June 29, 1951 |
Cedar Rapids, Iowa
|May 4, 1976, for the Detroit Tigers|
|Last MLB appearance|
|September 19, 1980, for the Chicago White Sox|
|Runs batted in||26|
Bruce Edward Kimm (born June 29, 1951) is an American former professional baseball catcher and manager. He played all or part of four seasons in Major League Baseball for the Detroit Tigers, Chicago Cubs and Chicago White Sox between 1976 until 1980.
Although born in Cedar Rapids, Iowa, Kimm grew up in Norway, Iowa, and was a star player on the celebrated Norway High School baseball teams, all of which played in state championships during his high school days. He was a three-time all-state player in baseball and selected in the 7th round of the 1969 amateur draft by the White Sox, signing in his senior year of high school. Kimm made his major league debut with the Detroit Tigers on May 4, 1976, where he was Mark Fidrych's personal catcher in 1976 and 1977. He played his final major league game on September 19, 1980.
Kimm began his managerial career in the Tigers organization in 1982. In 1995, he won Manager of the Year honors in the AA Southern League, compiling a 76–67 record with the Orlando Cubs en route to a playoff appearance. Kimm has also managed within the Cincinnati Reds organization.
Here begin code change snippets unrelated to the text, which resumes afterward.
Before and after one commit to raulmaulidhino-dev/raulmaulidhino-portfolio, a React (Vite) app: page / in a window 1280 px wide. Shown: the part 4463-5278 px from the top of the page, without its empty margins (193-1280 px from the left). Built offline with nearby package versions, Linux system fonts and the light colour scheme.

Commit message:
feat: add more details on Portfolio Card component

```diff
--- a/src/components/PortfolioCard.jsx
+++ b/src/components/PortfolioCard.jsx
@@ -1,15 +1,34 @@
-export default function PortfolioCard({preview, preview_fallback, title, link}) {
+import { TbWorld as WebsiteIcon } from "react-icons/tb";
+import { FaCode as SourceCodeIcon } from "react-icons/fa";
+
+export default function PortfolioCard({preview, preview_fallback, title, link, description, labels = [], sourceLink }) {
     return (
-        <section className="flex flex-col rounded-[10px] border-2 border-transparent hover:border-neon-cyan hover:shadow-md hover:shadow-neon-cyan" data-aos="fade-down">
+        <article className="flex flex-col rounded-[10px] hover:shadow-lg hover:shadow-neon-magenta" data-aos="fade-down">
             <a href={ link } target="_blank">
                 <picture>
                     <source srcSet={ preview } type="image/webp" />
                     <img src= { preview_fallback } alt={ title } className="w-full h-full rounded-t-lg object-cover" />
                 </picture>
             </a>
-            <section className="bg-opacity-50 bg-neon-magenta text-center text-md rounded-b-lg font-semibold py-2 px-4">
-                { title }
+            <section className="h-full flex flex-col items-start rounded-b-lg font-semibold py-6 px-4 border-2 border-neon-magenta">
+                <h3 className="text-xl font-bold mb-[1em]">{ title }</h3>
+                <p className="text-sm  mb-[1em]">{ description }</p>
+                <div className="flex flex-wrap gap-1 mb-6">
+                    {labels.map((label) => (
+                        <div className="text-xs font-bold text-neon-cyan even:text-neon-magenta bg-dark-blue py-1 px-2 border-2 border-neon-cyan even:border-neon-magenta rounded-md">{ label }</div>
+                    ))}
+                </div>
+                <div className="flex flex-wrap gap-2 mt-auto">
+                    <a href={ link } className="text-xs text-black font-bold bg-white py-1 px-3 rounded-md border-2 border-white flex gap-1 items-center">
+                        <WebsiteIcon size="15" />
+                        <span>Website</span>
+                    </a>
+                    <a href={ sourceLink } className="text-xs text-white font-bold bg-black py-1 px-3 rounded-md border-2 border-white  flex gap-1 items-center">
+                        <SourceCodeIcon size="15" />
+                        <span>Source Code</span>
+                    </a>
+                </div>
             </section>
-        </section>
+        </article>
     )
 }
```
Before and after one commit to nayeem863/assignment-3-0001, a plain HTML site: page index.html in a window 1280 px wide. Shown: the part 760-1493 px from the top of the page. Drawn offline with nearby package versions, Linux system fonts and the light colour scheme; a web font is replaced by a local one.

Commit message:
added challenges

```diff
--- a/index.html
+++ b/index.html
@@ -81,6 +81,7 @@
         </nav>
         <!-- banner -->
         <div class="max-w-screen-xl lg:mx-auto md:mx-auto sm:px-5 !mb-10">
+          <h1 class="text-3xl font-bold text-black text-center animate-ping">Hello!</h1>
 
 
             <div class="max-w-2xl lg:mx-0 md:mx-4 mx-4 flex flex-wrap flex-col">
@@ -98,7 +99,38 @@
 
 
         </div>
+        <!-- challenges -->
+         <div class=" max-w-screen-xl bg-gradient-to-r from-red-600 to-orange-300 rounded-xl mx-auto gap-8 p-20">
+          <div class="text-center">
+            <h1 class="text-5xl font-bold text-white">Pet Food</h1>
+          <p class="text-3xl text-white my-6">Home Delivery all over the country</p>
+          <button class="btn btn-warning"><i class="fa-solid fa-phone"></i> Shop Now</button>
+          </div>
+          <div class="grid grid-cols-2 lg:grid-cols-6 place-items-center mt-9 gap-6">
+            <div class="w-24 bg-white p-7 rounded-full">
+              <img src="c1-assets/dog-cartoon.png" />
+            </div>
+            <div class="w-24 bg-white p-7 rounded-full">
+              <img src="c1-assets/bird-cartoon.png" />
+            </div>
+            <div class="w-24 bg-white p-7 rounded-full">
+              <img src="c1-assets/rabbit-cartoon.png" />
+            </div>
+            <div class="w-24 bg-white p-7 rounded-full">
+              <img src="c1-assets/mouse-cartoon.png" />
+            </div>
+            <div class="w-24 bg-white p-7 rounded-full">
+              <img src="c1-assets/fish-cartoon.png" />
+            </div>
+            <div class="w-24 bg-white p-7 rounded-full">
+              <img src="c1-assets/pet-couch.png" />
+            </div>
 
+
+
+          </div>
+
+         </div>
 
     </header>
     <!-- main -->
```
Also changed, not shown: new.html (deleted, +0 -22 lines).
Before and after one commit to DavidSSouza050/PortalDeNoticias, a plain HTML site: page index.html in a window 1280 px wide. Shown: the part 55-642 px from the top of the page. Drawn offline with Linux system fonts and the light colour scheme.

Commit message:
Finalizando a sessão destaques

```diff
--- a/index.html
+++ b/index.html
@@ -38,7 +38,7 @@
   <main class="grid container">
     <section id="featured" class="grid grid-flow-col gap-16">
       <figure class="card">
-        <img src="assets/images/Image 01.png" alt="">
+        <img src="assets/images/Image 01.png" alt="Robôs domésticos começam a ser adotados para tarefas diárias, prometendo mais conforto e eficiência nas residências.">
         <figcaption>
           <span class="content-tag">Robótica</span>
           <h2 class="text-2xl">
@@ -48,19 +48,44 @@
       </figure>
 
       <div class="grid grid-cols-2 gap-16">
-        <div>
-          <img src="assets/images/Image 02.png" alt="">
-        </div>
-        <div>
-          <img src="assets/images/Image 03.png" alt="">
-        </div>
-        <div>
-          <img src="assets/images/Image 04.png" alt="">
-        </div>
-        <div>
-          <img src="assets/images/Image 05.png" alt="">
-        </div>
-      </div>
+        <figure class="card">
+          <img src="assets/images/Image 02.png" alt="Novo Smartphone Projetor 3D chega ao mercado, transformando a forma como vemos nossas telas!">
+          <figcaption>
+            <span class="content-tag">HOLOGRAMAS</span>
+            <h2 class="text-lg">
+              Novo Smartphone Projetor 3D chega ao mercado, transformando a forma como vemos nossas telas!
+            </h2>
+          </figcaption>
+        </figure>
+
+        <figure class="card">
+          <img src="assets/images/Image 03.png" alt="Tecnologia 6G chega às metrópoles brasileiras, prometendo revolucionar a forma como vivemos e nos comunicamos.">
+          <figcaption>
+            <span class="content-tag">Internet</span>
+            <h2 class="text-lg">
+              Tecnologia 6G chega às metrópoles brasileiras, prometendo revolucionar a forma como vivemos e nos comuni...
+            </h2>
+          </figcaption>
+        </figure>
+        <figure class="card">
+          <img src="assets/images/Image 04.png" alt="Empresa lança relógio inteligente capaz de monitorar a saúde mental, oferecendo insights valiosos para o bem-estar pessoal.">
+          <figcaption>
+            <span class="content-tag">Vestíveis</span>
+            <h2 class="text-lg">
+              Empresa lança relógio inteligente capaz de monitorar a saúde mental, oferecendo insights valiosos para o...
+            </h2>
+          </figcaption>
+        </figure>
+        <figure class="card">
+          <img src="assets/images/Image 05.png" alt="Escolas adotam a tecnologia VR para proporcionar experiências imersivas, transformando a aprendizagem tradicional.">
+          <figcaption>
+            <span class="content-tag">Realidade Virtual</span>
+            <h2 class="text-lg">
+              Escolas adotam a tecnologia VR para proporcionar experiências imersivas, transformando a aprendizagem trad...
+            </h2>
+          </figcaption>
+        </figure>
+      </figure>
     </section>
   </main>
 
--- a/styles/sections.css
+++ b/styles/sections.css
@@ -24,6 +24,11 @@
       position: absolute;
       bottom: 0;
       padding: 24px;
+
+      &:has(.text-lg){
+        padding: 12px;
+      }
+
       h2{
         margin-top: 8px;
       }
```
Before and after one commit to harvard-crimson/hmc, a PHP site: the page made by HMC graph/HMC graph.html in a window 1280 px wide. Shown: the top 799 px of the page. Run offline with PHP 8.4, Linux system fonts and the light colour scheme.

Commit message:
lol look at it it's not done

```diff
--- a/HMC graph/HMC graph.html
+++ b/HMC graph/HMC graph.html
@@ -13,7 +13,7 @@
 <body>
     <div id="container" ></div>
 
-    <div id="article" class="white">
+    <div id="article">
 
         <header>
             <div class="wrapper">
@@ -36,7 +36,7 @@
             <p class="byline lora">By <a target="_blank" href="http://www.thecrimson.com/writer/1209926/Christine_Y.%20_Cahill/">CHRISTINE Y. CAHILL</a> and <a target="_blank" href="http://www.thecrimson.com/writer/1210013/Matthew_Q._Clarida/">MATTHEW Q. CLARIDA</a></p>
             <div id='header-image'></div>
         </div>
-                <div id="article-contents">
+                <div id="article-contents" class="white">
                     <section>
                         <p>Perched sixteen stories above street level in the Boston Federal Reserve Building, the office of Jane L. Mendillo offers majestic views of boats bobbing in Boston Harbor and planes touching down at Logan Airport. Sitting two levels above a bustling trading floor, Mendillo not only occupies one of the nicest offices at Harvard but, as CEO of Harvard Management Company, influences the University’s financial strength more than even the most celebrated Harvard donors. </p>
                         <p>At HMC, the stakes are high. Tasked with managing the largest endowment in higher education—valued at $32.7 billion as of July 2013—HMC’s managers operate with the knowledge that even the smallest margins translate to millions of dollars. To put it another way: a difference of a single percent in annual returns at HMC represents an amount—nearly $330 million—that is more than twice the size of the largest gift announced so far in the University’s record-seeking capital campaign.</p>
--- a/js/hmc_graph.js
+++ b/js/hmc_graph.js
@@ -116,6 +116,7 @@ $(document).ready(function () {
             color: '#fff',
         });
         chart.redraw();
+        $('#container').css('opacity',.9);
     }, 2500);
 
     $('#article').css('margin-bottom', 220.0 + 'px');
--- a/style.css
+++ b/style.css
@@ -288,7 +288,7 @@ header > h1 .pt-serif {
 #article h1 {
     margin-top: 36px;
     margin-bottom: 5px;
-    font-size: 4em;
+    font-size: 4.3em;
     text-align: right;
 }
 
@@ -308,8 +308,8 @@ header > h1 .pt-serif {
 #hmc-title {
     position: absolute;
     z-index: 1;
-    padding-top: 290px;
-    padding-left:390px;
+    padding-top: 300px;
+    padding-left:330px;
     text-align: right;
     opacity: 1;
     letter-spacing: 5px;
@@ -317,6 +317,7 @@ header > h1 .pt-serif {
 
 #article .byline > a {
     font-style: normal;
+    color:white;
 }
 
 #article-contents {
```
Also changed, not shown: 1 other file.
He managed in the minor leagues for five and a half seasons from 1982 to 2002, compiling a 405–382 record.
After the 2002 Chicago Cubs started the season with a 34–49 record, then-manager Don Baylor was fired and replaced on an interim basis by Kimm (though bench coach Rene Lachemann managed one game on July 5 prior to Kimm's arrival), who had been managing the Cubs' AAA affiliate. This caused some controversy, as former Tampa Bay Devil Rays manager and then Cubs pitching coach Larry Rothschild was seen by some as a better choice. Kimm did not fare much better than Baylor, as the Cubs went 33–45 for the rest of the season. His departure was announced before the final game of the season; he was replaced by Dusty Baker. In 2003, Kimm was a third base coach for Chicago's other MLB team, the White Sox.
- Career statistics and player information from Baseball-Reference, or The Baseball Cube, or Baseball-Reference (Minors)
Colorado Rockies Bench Coach